During the first UK lockdown, it became clear that poor internet access was exacerbating educational inequality. Students from poorer socio-economic backgrounds, or those living in parts of the country with limited internet access, were at risk of being left behind, as higher education became more reliant on digital tools.
The ethos behind accessibility within online assessment is to ensure that no one gets left behind and to ensure equal opportunity to access education. Online assessment delivery can now surpass such barriers via technology that allows exams to run uninterrupted, even in parts of the world with an intermittent network supply.
“Online assessment can also support those with disabilities.
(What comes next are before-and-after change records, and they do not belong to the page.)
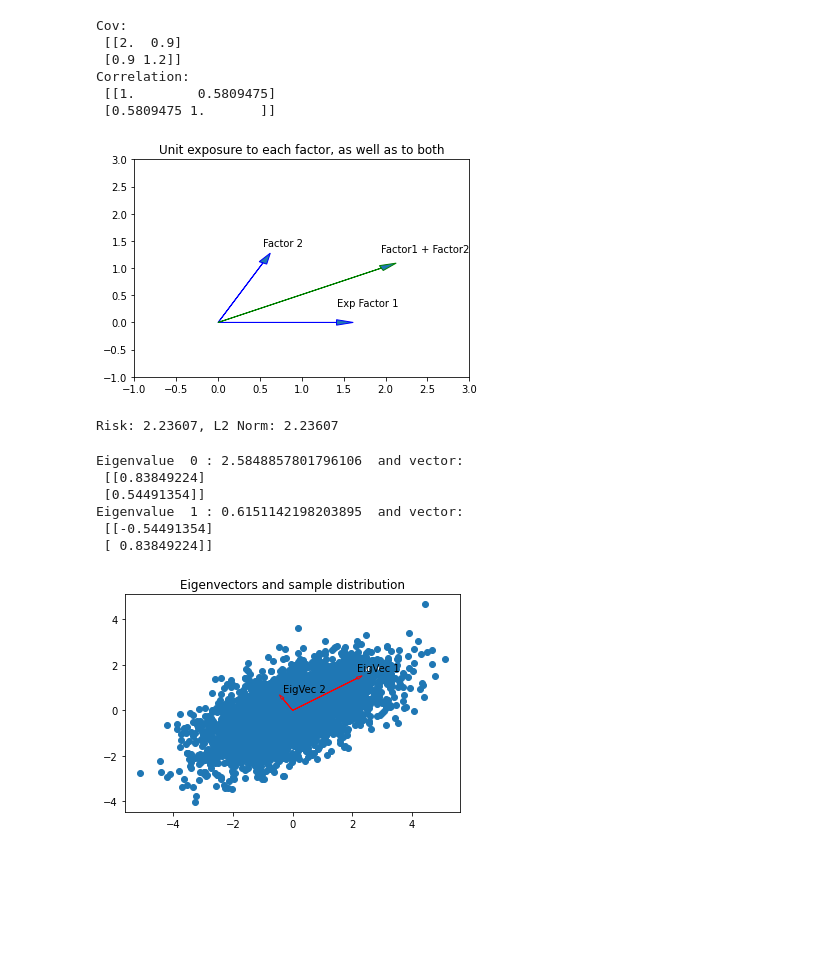
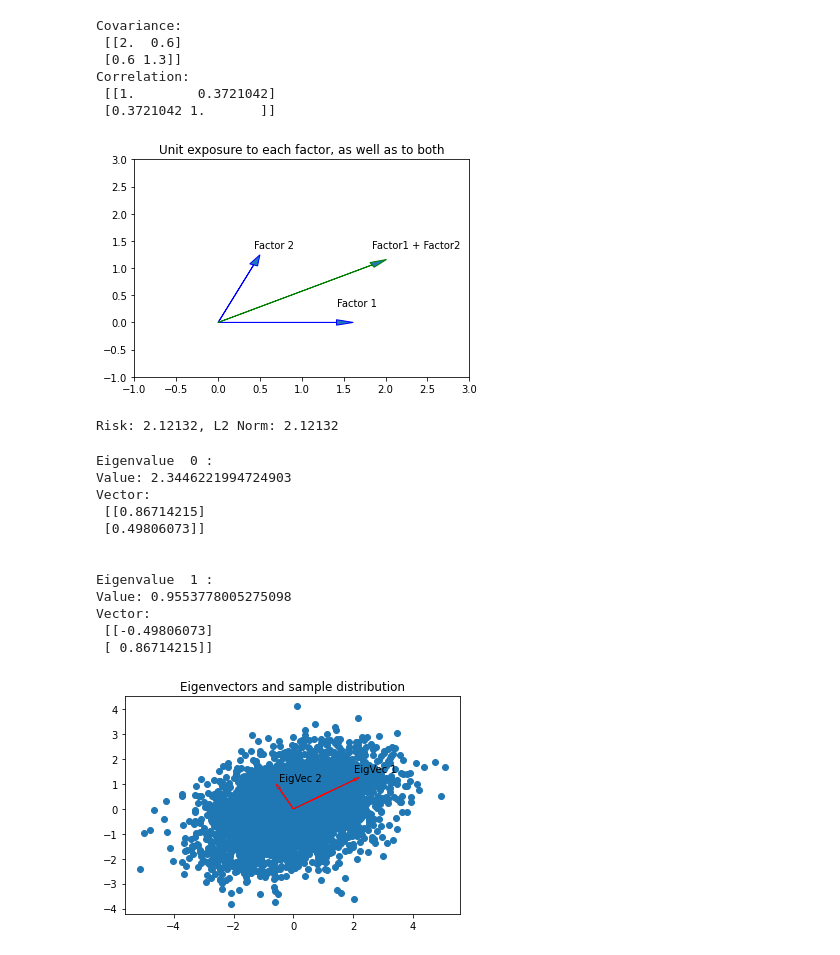
Before and after one commit to cdmurray80/object_detection, a Jupyter notebook: factors.ipynb, the cells around one changed output. Cells and saved outputs as stored; diff of their text form; code cells hidden in the pictures; blank space fills up the shorter version.

```diff
--- a/factors.ipynb
+++ b/factors.ipynb
@@ -19,48 +20,58 @@ def correlation_from_covariance(covariance):
 def compute_variance(cov, loadings):
   return(np.matmul(loadings.transpose(),np.matmul(cov, loadings))[0,0])
 # %%
+#
+# CHANGE THIS AS YOU SEE FIT
+#
 # Create our covariance matrix
-cov_diag_term = 0.9
-cov = np.matrix([[2.0,cov_diag_term],[cov_diag_term,1.2]]);
+cov_diag_term = .6
+cov = np.matrix([[2.0,cov_diag_term],[cov_diag_term,1.3]]);
 
-# Show the correation and covariance
+#
+# Sanity check, and show
+assert(cov_diag_term < (cov[0,0]*cov[1,1])**0.5)
 cor = correlation_from_covariance(cov)
-print('Cov:\n', cov, '\nCorrelation:\n', cor)
+print('Covariance:\n', cov, '\nCorrelation:\n', cor)
 # %% [output]
-Cov:
- [[2.  0.9]
- [0.9 1.2]]
+Covariance:
+ [[2.  0.6]
+ [0.6 1.3]]
 Correlation:
- [[1.        0.5809475]
- [0.5809475 1.       ]]
+ [[1.        0.3721042]
+ [0.3721042 1.       ]]
 # %%
 def arrow_w_title(plt_ax, x, y, title, edg_color='b'):
   plt_ax.arrow(0,0,x,y, head_length = 0.2, head_width=0.1, edgecolor=edg_color)
   plt_ax.annotate(title, xy=(x,y+0.3))
+
 #
 # Plot vectors to show risk of unit exposure to either factor
 ax = plt.axes()
 unit_var = compute_variance(cov, np.matrix([[1.],[1.]]))
-arrow_w_title(ax, cov[0,0]**0.5,0, 'Exp Factor 1')
+arrow_w_title(ax, cov[0,0]**0.5,0, 'Factor 1')
 
-# This is a bit subtle...we use the covariance to determine where we'd land
-# unit exposure to factor 2, such the the risk is the L2 norm of the factors
-factor_2_dx = (unit_var - cov[1,1])**0.5 - cov[0,0]**0.5
-arrow_w_title(ax, factor_2_dx,cov[1,1]**0.5, 'Factor 2')
-arrow_w_title(ax, cov[0,0]**0.5 + factor_2_dx,1., 'Factor1 + Factor2', edg_color='g')
+# This is a bit subtle...we use the covariance to scale our plot so that the
+# length of a vector with unit exposure to each factor is the risk of
+# unit exposure that each factor.
+#factor_2_dx = (unit_var - cov[1,1])**0.5 - cov[0,0]**0.5
+factor_2_dx = (unit_var - cov[0,0] - cov[1,1])/(2*(cov[0,0]**0.5))
+factor_2_dy = (cov[1,1] - factor_2_dx**2)**0.5
+arrow_w_title(ax, factor_2_dx,factor_2_dy, 'Factor 2')
+arrow_w_title(ax, cov[0,0]**0.5 + factor_2_dx,factor_2_dy, 'Factor1 + Factor2', edg_color='g')
 ax.set_xlim(-1,3)
 ax.set_ylim(-1,3)
 plt.title('Unit exposure to each factor, as well as to both')
 plt.show()
 # %% [output]
-[figure, old version]
+[figure, new version]
 # %%
-# Sanity check that the variance of unit exposure to each factor equals the plotted L2 norm
-print('Risk: {:.5f}, L2 Norm: {:.5f}'.format( unit_var ** 0.5, ((cov[0,0]**0.5 + factor_2_dx)**2 + cov[1,1])** 0.5))
+# Sanity check that the risk of unit exposure to each factor equals the plotted L2 norm
+print('Risk: {:.5f}, L2 Norm: {:.5f}'.format( unit_var ** 0.5, ((cov[0,0]**0.5 + factor_2_dx)**2 + factor_2_dy**2)** 0.5))
 # %% [output]
-Risk: 2.23607, L2 Norm: 2.23607
+Risk: 2.12132, L2 Norm: 2.12132
 # %%
-#Do eigen decomposition...annoying but we need code to sort eigenvectors so it's more than 1 line
+#Do eigen decomposition...annoying but we need exrta code to sort eigenvectors so it's more than 1 line
+# Probably 95% of users want the result sorted...idk why it's not an argument to return in sorted order
 eigenvalues, eigenvectors = np.linalg.eig(cov)
 idx = (eigenvalues).argsort()[::-1]
 eigenvectors = eigenvectors[:,idx]
@@ -68,22 +79,28 @@ eigenvalues = eigenvalues[idx]
 
 # Plot samples and eigenvectors
 samples=np.random.multivariate_normal(np.array([0,0]),cov, size=4000)
+ax=plt.axes()
+plt.scatter(samples[:,0],samples[:,1])
 
-plt.scatter(samples[:,0],samples[:,1])
-ax=plt.axes()
 for i in range(2):
   arrow_w_title(ax, eigenvectors[0,i]*eigenvalues[i],eigenvectors[1,i]*eigenvalues[i], 'EigVec ' + str(i+1), edg_color='r')
-  print( 'Eigenvalue ', i, ':', eigenvalues[i], ' and vector:\n', eigenvectors[:,i])
+  print( 'Eigenvalue ', i, ':\nValue:', eigenvalues[i], '\nVector:\n', eigenvectors[:,i],'\n\n')
 plt.title('Eigenvectors and sample distribution')
 plt.show()
 # %% [output]
-Eigenvalue  0 : 2.5848857801796106  and vector:
- [[0.83849224]
- [0.54491354]]
-Eigenvalue  1 : 0.6151142198203895  and vector:
- [[-0.54491354]
- [ 0.83849224]]
+Eigenvalue  0 :
+Value: 2.3446221994724903
+Vector:
+ [[0.86714215]
+ [0.49806073]]
+
+
+Eigenvalue  1 :
+Value: 0.9553778005275098
+Vector:
+ [[-0.49806073]
+ [ 0.86714215]]
-[figure, old version]
+[figure, new version]
 # %%
 # Now the orthogonal factors are simply the eigenvectors times the raw factors...here I make up 'raw' factor loadings and compute 'orthogonalized' loadings
 # Annoyingly you have to transpose the eigenvector matrix
```
Also changed, not shown: parts of 2 cells of this notebook.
Platform features can be adjusted using a disability adjustment code to better suit students with visual impairments, hearing loss, mobility impairments, learning difficulties, mental health issues and disfigurements, making their test or exam experience as smooth and fair as possible.”
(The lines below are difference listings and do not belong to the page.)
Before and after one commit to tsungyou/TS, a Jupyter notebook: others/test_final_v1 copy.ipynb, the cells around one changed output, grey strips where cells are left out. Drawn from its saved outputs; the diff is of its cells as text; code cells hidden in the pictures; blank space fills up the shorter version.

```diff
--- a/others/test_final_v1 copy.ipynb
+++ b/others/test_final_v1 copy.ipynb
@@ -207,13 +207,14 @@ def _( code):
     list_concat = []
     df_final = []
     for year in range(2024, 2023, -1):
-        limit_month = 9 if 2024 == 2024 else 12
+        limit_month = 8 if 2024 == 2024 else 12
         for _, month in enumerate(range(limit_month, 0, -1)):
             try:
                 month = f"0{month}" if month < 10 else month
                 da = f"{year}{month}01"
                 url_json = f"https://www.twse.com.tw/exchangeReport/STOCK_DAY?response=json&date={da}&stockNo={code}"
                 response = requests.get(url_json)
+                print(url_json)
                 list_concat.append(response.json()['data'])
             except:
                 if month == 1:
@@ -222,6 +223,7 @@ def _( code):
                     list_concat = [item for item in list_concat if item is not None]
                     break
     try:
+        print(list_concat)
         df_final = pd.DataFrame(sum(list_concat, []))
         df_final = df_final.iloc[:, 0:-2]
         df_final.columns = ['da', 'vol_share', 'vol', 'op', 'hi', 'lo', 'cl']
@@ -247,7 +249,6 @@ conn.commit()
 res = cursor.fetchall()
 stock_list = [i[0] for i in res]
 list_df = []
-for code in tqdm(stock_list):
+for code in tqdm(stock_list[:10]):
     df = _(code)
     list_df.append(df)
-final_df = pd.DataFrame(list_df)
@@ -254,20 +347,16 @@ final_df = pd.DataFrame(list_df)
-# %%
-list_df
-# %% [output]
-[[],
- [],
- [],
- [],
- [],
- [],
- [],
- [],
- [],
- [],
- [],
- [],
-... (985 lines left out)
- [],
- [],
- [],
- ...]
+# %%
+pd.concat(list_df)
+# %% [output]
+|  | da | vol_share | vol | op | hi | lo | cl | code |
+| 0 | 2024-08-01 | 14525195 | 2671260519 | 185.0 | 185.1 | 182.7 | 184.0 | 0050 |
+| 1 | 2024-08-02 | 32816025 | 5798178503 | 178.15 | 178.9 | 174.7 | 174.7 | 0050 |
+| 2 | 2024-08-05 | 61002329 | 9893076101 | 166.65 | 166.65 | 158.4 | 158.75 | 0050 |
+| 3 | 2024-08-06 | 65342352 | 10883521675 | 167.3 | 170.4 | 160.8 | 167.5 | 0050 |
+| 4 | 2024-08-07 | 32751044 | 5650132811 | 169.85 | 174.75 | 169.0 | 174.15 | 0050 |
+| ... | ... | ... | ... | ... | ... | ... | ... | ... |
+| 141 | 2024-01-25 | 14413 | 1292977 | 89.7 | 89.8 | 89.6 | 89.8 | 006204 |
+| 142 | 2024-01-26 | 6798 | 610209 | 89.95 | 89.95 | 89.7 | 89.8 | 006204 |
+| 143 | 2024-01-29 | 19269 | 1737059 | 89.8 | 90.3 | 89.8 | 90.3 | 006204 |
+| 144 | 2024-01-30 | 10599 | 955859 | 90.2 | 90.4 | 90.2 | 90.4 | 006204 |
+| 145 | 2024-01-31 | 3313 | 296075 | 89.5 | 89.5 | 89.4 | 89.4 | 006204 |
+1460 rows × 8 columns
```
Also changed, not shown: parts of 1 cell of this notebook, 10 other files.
By readily combining assistive technology with digital assessment, all learners could ultimately be supported with fair adjustments that allow them to access questions and evidence answers independently in exam scenarios. Compare, for instance, a blind student being able to sit the same exam as their peers thanks to a screen reader application and braille keyboard, as opposed to having to dictate their responses for someone else to write down.